  3. The Griffin Center and East Saint Louis School District 189: One of the reasons that The Griffin Center is so vital is because not only are the children coming from severely disadvantaged backgrounds, the children also belong to a failing school district. Out of the 20 schools in the district, 12 of them are not meeting the Adequate Yearly Progress
  4. The Griffin Center and other non-profits/aide organizations that provide services to the residents of the housing developments: The Griffin Center focuses on the children in the housing developments. So much of the success of a child depends on the success of the parents and that is where The Griffin Center falls short. We rely on numerous organizations to help families with job placement assistance, nutrition, and access to health care.
To me, politics of development is all about creating and maintaining mutually beneficial relationships. In order for The Griffin Center to succeed, we depend on each of the groups listed above and they depend on us as well. Frequent meetings take place for the purpose of maintaining these relationships.

The political relationship that I think could be most improved is working with the local school district. Unfortunately, corruption exists at all levels within the school district. I have an idealized version how government can and should work and I am saddened to find that even on this small scale the corruption is so rampant. I think the relationship with the school district could be improved by identifying school board members that desire positive change and linking them with concerned citizens that are not yet apathetic towards the possibility of change within East Saint Louis.

One way the politics in this community affects me personally is through race. I am white working a city that is 99% African American. In all that I do, I remind myself that I am viewing the city through very different lens. I’ve approached the issue of race by treading lightly with openness and a desire to learn while remembering the white privilege that I carry. “Life-long learning as an ally means…Choosing to keep confronting your own privilege. Understanding that the personal is political—meaning that all of our choices either work to support social justice or detract from it. Being conscious takes effort.” (http://www.colorado.edu/communitystudies/resources/ally.html)

Politics should absolutely be more incorporated in our organization.

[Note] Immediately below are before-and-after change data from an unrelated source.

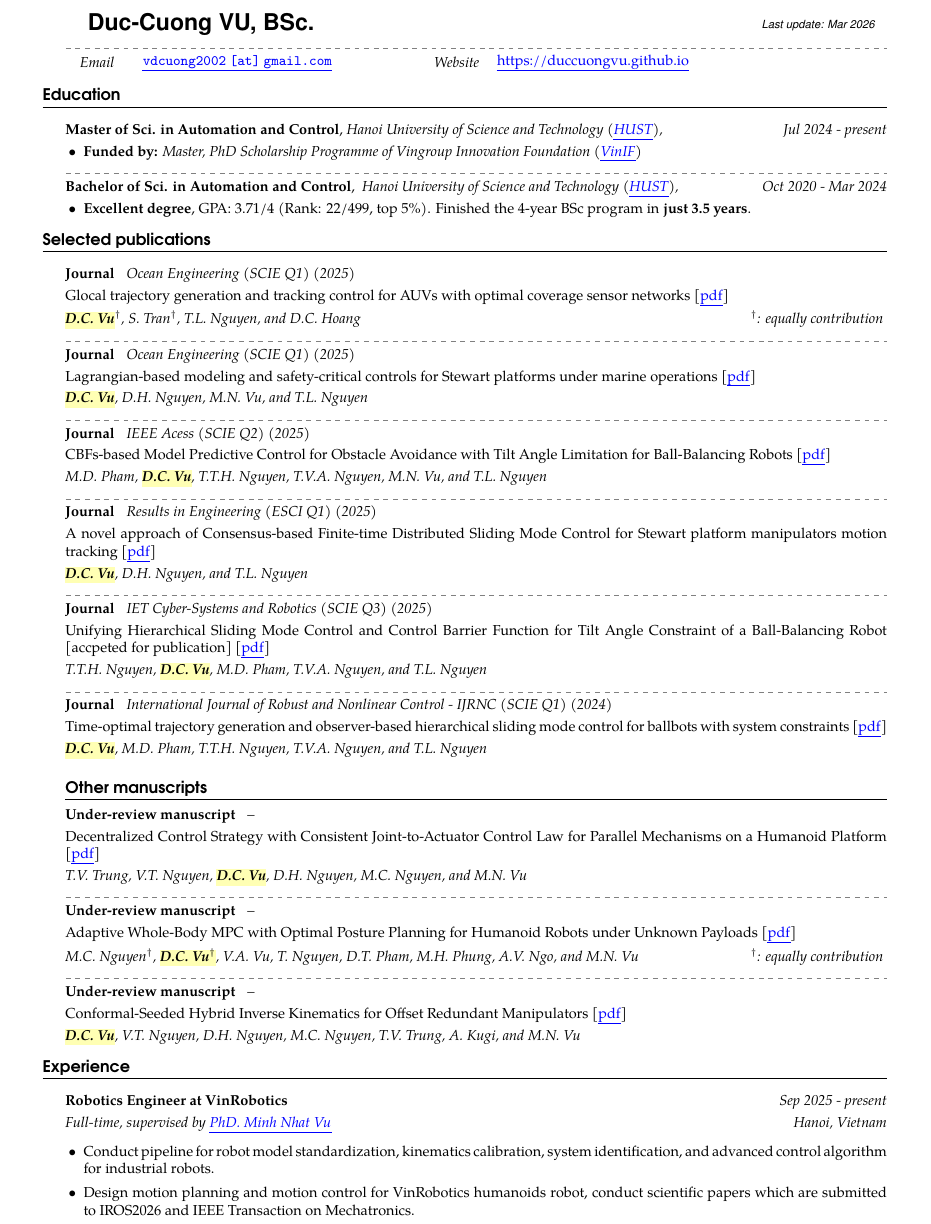
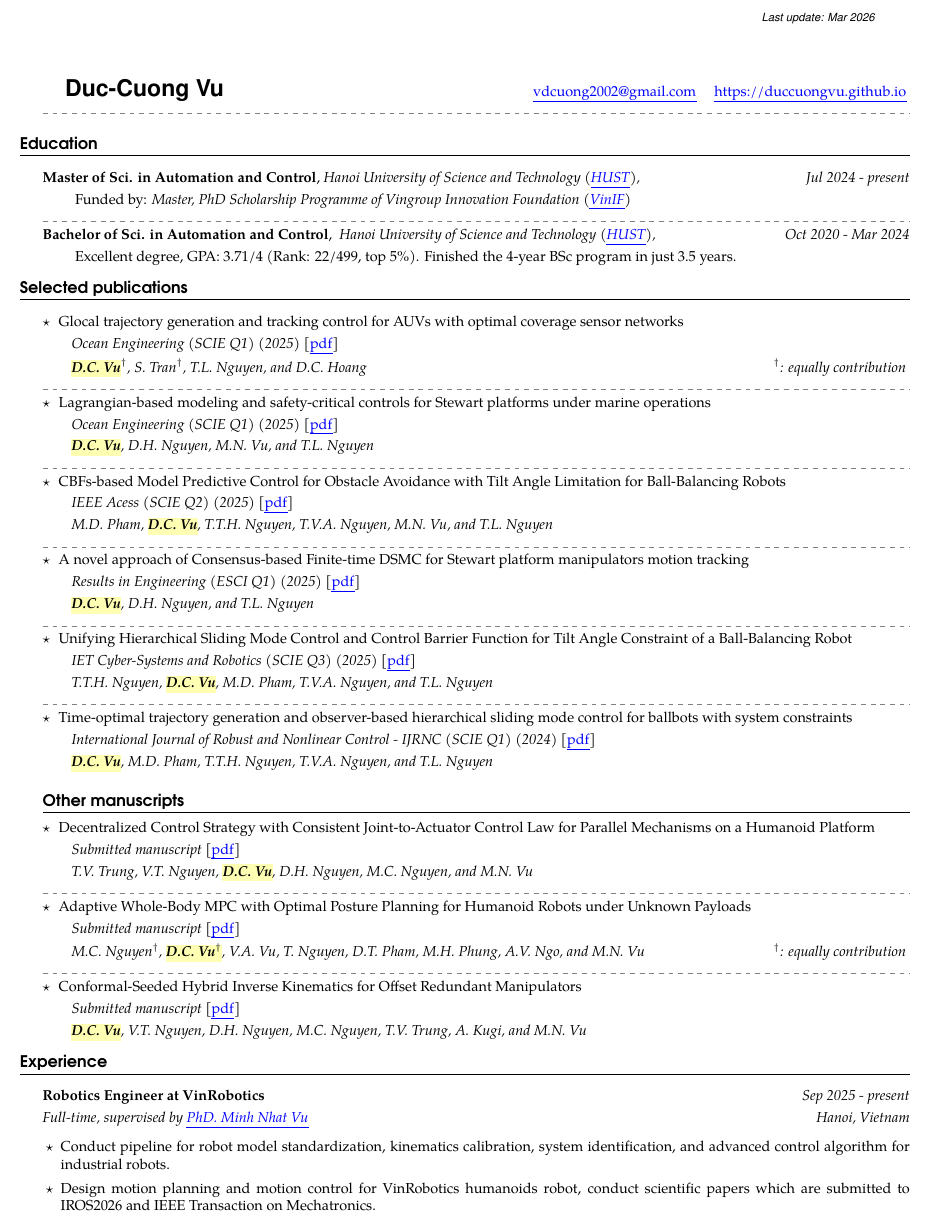
Before and after one commit to duccuongvu/duccuongvu.github.io, a LaTeX CV (cv/dcvu-cv.tex): part of page 1 of 3, cut so that both start at the same text. Compiled offline with pdfLaTeX.

Commit message:
update cv

```diff
--- a/cv/dcvu-cv.tex
+++ b/cv/dcvu-cv.tex
@@ -10,10 +10,10 @@
 
 \geometry{
 	a4paper,
-	left=15mm,
-	right=15mm,
-	top=10mm,
-	bottom=10mm
+	left=10mm,
+	right=10mm,
+	top=20mm,
+	bottom=20mm
 }
 
 %\geometry{
@@ -75,7 +75,7 @@
 	topsep=0pt,
 	itemsep=4pt,
 	left=2pt,
-	label=$\bullet$,
+	label=$\star$,
 }
 
 % For positioning and boxes
@@ -121,11 +124,11 @@
 %% MACROS %%
 
 % Name
-\newcommand{\name}[1]{%
+\newcommand{\name}[3]{%
 	\huge
 	\fontfamily{phv}\selectfont
 	\textbf{#1}%
-	\par\normalsize\normalfont
+	\normalsize\normalfont \hfill #2 \quad #3
 }
 
 % Personal info entries
@@ -223,7 +233,7 @@
 
 
 \begin{document}
-	\begin{textblock*}{5cm}(15.5cm,0.8cm)
+	\begin{textblock*}{5cm}(15.5cm,0.2cm)
 		\centering
 		\begin{tcolorbox}[colframe=white, colback=white, sharp corners]
 			\fontfamily{phv}\selectfont \centering\footnotesize \textit{Last update: Mar 2026} \normalsize\normalfont
@@ -231,10 +241,10 @@
 	\end{textblock*}
 
 
-	\name{Duc-Cuong VU, BSc.}
+	\name{Duc-Cuong Vu}{\href{mailto:vdcuong2002@gmail.com}{vdcuong2002@gmail.com}}{\href{https://duccuongvu.github.io}{https://duccuongvu.github.io}}
+
 	\sepspace
-	\info{Email}{\href{mailto:vdcuong2002@gmail.com}{\texttt{vdcuong2002 [at] gmail.com}}} \hspace{2cm}
-	\info{Website}{\href{https://duccuongvu.github.io}{https://duccuongvu.github.io}}
+
 	\vspace{0.2em}\par
 
 
@@ -245,10 +255,10 @@
 		%\hfill Hanoi, Vietnam
 	}
 	{
-		\begin{soloitemize}
+		% \begin{soloitemize}
 			%\item \textbf{Research project:} \textit{Design control structures for Parallel Platforms in Maritime applications}
-			\item \textbf{Funded by:} \textit{Master, PhD Scholarship Programme of Vingroup Innovation Foundation (\href{https://vinif.org/en/}{VinIF})}
-		\end{soloitemize}
+			{Funded by:} \textit{Master, PhD Scholarship Programme of Vingroup Innovation Foundation (\href{https://vinif.org/en/}{VinIF})}
+		% \end{soloitemize}
 	}
 
 	\sepspace
@@ -296,7 +307,7 @@
 
 	\publication{Journal}
 	{Results in Engineering (ESCI Q1) (2025)}
-	{A novel approach of Consensus-based Finite-time Distributed Sliding Mode Control for Stewart platform manipulators motion tracking}
+	{A novel approach of Consensus-based Finite-time DSMC for Stewart platform manipulators motion tracking}
 	{\hl{\textbf{D.C. Vu}}, D.H. Nguyen, and T.L. Nguyen}
 	{10.1016/j.rineng.2024.103872}
 
@@ -304,9 +315,9 @@
 
 	 \publication{Journal}
 	 {IET Cyber-Systems and Robotics (SCIE Q3) (2025)}
-	 {Unifying Hierarchical Sliding Mode Control and Control Barrier Function for Tilt Angle Constraint of a Ball-Balancing Robot [accpeted for publication]}
+	 {Unifying Hierarchical Sliding Mode Control and Control Barrier Function for Tilt Angle Constraint of a Ball-Balancing Robot}
 	 {T.T.H. Nguyen, \hl{\textbf{D.C. Vu}}, M.D. Pham, T.V.A. Nguyen, and T.L. Nguyen}
-	 {--}
+	 {10.1049/csy2.70045}
 
 	\sepspace
 	\publication{Journal}
@@ -320,7 +331,7 @@
 	\subsection*{Other manuscripts}
 
 	\publication{Under-review manuscript}
-	{--}
+	{Submitted manuscript}
 	{Decentralized Control Strategy with Consistent Joint-to-Actuator Control Law for Parallel Mechanisms on a Humanoid Platform}
 	{T.V. Trung, V.T. Nguyen, \hl{\textbf{D.C. Vu}}, D.H. Nguyen, M.C. Nguyen, and M.N. Vu}
 	{10.1002/rnc.7358}
@@ -329,7 +340,7 @@
 	\sepspace
 
 	\publication{Under-review manuscript}
-	{--}
+	{Submitted manuscript}
 	{Adaptive Whole-Body MPC with Optimal Posture Planning for Humanoid Robots under Unknown Payloads}
 	{M.C. Nguyen$^\dagger$, \hl{\textbf{D.C. Vu$^\dagger$}}, V.A. Vu, T. Nguyen, D.T. Pham, M.H. Phung, A.V. Ngo, and M.N. Vu \hfill$^\dagger$: equally contribution}
 	{}
@@ -337,7 +348,7 @@
 	\sepspace
 
 	\publication{Under-review manuscript}
-	{--}
+	{Submitted manuscript}
 	{Conformal-Seeded Hybrid Inverse Kinematics for Offset Redundant Manipulators}
 	{\hl{\textbf{D.C. Vu}}, V.T. Nguyen, D.H. Nguyen, M.C. Nguyen, T.V. Trung, A. Kugi, and M.N. Vu}
 	{}
```
Also changed, not shown: cv/dcvu-cv.pdf, cv/dcvu-cv.tex (31 more changed lines).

We cannot single-handily change the status quo, but instead must work together to build coalitions towards positive change.

2 comments:

  1. I love that phrase - "the personal is political". So true, and yet so hard to understand.

    ReplyDelete
  2. Thanks! I've always liked that phrase too.

    ReplyDelete